My dissertation argues that organizations dedicated to “popular science” were important, but oft-overlooked nodes in these scientific networks. Representing political and class affiliations ranging from Liberal to “neutral” to socialist and working-class, these organizations offered direct points of contact between elite scientists and general lay audiences, and played a critical role in facilitating the circulation of scientific work from the local confines of the lab or seminar to broader sites and contexts, and then from these broader sites and contexts back to the spaces of elite science. In focusing on “knowledge in transit” between these two domains, I ultimately hope to reveal a number of interesting things about science, the “lower orders” of society, and the relationship between the two in late-Imperial Austria. I also hope to draw attention to the importance of popular science and popularizations of science to the broader scientific enterprise, and to challenge the notion that audiences for popular scientific works were –or are- merely objects of domination by “the scientific gaze,” or passive spectators of –rather than participants in- scientific activity.

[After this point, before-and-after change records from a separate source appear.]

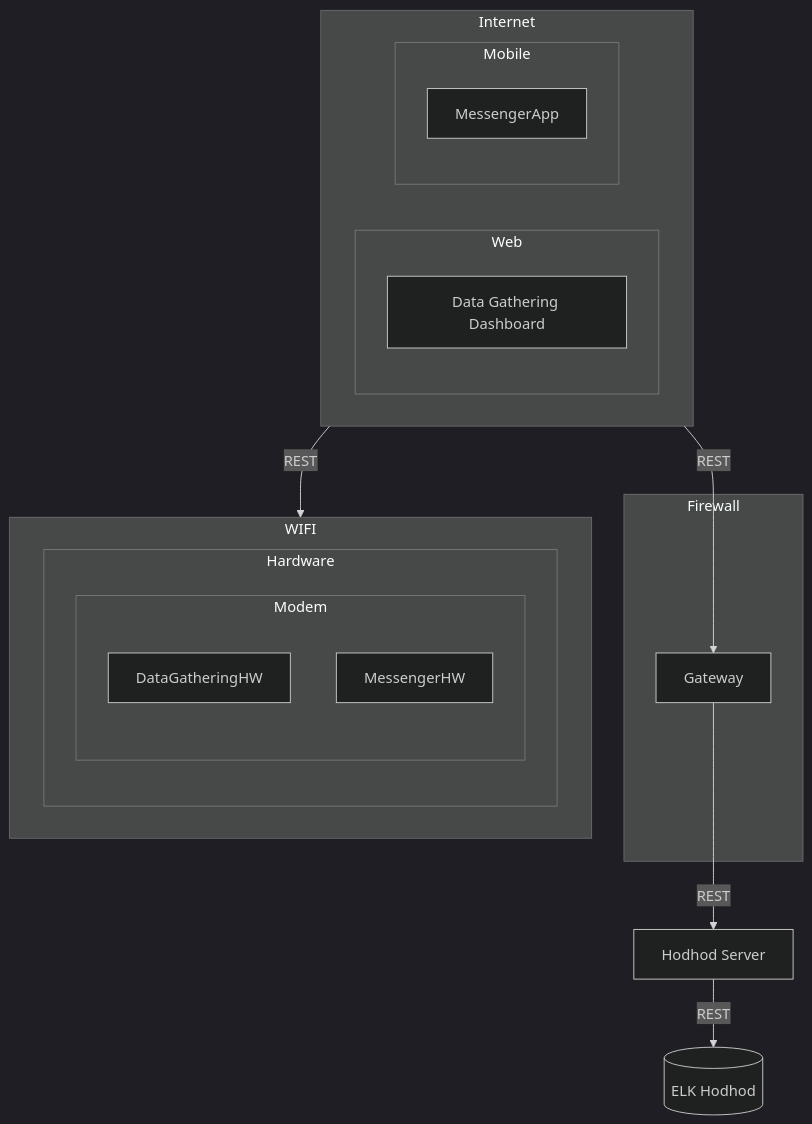
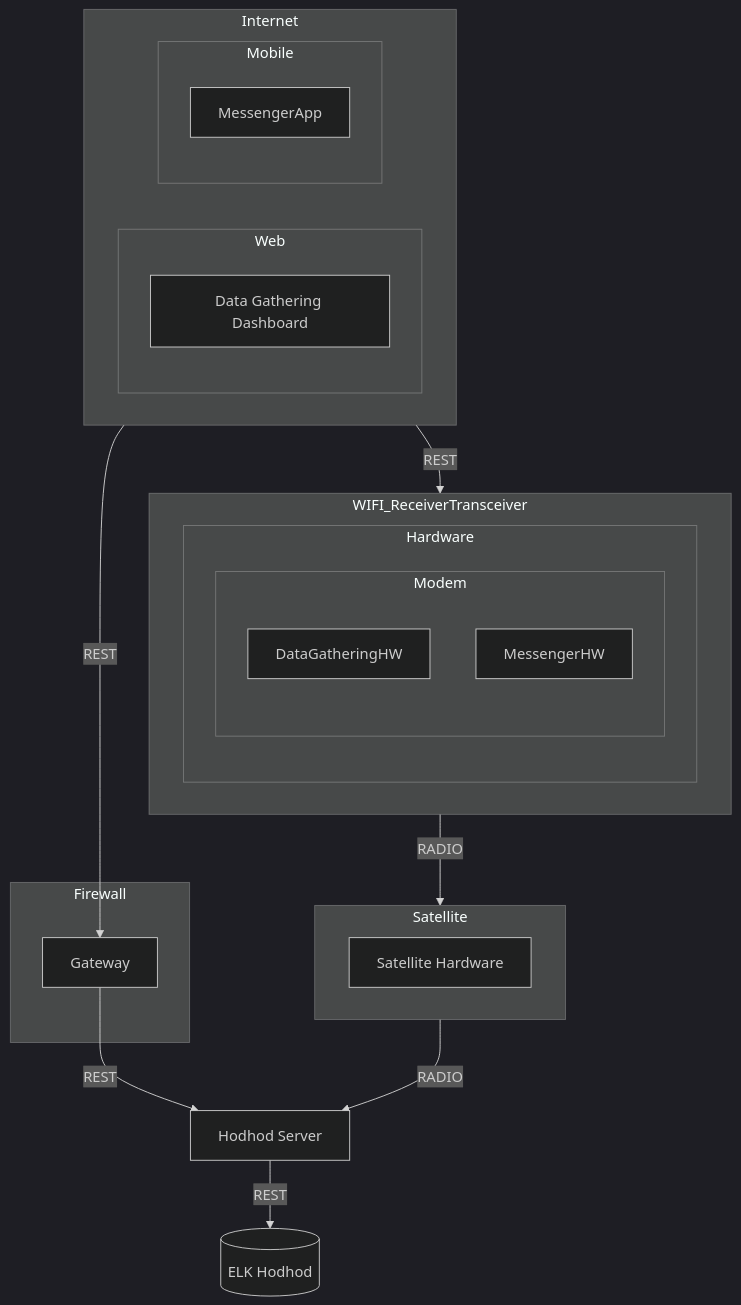
One commit to spaceomid/Documentation changed the first of 2 diagrams in docs/Satellite Communicator/Description.md. Above: the diagram before and after it, drawn with Mermaid (dark theme). The commit also changed 2 other files, not shown here.

````diff
--- a/docs/Satellite Communicator/Description.md
+++ b/docs/Satellite Communicator/Description.md
@@ -14,30 +14,38 @@
     ``` mermaid
         flowchart TB
             subgraph Internet
                 subgraph Web
                     DataGatheringDashboard[Data Gathering Dashboard]
                 end
                 subgraph Mobile
                     MessengerApp
                 end
             end
 
             subgraph Firewall
                 Gateway
             end
 
-            subgraph WIFI
+            subgraph WIFI_ReceiverTransceiver
                 subgraph Hardware
                     subgraph Modem
                         DataGatheringHW
                         MessengerHW
                     end
                 end
             end
 
+            subgraph Satellite
+                SatelliteHardware[Satellite Hardware]
+            end
+
+            WIFI_ReceiverTransceiver --RADIO--> Satellite
+            Satellite --RADIO--> HodhodServer
+
+            Internet --REST--> WIFI_ReceiverTransceiver
+
             Internet --REST--> Gateway
-            Internet --REST--> WIFI
 
             Gateway --REST--> HodhodServer[Hodhod Server]
             HodhodServer --REST--> ELKHodhod[(ELK Hodhod)]
     ```
````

A generous summer grant from the Social Sciences Division gave me the time and resources to think more deeply about popular science, circulation, and communicative action as constitutive parts of the scientific enterprise, and to read more broadly in the relevant English and German historiographies. Additionally, and perhaps most importantly, the SSD’s support allowed me to put together and defend a dissertation proposal, which has served as an essential blueprint for the archival work I’m currently conducting in Vienna.